**Instructions for the task:** Every line below that mentions the word "from" should be copied out.

**Extracted data:**
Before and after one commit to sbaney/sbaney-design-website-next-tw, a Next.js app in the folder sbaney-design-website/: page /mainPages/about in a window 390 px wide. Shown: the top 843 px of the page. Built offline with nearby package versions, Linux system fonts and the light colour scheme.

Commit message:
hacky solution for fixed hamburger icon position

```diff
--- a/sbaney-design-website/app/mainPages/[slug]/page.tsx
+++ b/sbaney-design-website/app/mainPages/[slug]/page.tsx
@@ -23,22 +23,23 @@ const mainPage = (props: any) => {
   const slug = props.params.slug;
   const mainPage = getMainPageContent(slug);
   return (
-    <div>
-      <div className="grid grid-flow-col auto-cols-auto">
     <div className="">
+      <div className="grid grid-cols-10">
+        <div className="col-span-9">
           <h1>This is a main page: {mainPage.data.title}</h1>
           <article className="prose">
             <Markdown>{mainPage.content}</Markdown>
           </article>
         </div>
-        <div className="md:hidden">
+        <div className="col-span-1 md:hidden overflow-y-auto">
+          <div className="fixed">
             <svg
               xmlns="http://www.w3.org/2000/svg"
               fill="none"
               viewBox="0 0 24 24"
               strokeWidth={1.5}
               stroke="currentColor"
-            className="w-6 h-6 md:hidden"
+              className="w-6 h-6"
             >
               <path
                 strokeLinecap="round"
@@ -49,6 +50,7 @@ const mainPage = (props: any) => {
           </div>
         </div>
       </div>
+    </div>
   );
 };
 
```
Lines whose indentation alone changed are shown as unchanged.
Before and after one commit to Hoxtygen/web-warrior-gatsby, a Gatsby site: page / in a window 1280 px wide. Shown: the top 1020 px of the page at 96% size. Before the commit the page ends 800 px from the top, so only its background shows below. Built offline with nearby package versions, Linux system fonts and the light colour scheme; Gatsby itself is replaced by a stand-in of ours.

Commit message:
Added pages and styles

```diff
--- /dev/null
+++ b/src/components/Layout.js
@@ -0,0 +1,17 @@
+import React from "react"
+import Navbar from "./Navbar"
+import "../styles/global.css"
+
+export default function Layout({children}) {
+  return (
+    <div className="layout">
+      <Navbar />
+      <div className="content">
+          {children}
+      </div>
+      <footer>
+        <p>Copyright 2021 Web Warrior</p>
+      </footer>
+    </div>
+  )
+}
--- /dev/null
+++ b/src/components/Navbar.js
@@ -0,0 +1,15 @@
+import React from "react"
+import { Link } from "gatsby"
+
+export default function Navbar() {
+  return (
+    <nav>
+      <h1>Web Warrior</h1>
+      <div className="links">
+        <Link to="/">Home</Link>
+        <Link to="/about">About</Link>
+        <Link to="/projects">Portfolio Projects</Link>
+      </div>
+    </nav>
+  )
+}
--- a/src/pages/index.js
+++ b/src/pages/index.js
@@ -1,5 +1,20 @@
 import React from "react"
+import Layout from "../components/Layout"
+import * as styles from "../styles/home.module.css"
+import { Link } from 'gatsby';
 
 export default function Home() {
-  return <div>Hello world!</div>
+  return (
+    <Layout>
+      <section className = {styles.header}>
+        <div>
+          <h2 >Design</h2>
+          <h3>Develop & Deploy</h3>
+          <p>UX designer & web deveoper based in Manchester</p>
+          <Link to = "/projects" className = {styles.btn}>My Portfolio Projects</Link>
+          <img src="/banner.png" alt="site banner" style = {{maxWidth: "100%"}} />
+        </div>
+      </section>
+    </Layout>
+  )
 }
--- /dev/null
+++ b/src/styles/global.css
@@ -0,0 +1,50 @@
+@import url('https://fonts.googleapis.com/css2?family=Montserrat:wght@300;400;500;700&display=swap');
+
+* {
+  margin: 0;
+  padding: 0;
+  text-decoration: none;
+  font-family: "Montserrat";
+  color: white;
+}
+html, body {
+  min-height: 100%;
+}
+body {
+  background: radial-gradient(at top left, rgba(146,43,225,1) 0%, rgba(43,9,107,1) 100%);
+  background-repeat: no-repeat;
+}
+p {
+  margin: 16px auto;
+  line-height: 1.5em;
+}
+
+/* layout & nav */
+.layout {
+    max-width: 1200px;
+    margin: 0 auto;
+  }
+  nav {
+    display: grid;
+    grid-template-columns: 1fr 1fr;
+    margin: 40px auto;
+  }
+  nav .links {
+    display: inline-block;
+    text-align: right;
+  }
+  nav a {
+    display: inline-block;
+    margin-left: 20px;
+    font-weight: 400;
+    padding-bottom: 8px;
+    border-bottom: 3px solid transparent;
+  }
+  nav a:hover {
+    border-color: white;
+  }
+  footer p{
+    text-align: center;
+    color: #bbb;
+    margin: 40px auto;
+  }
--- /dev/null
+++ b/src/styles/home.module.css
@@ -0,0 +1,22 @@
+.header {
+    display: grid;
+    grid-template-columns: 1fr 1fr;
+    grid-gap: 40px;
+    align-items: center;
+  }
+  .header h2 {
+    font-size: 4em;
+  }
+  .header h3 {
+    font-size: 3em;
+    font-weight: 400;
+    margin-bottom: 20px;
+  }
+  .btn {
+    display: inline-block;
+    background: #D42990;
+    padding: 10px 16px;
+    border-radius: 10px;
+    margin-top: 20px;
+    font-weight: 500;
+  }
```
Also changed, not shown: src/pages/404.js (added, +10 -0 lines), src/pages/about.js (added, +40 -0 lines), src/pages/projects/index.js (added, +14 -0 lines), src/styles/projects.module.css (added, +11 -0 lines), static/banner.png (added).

**The completed task:**
Before and after one commit to Hoxtygen/web-warrior-gatsby, a Gatsby site: page / in a window 1280 px wide. Shown: the top 1020 px of the page at 96% size. Before the commit the page ends 800 px from the top, so only its background shows below. Built offline with nearby package versions, Linux system fonts and the light colour scheme; Gatsby itself is replaced by a stand-in of ours.
+import React from "react"
+import Navbar from "./Navbar"
+import React from "react"
+import { Link } from "gatsby"
 import React from "react"
+import Layout from "../components/Layout"
+import * as styles from "../styles/home.module.css"
+import { Link } from 'gatsby';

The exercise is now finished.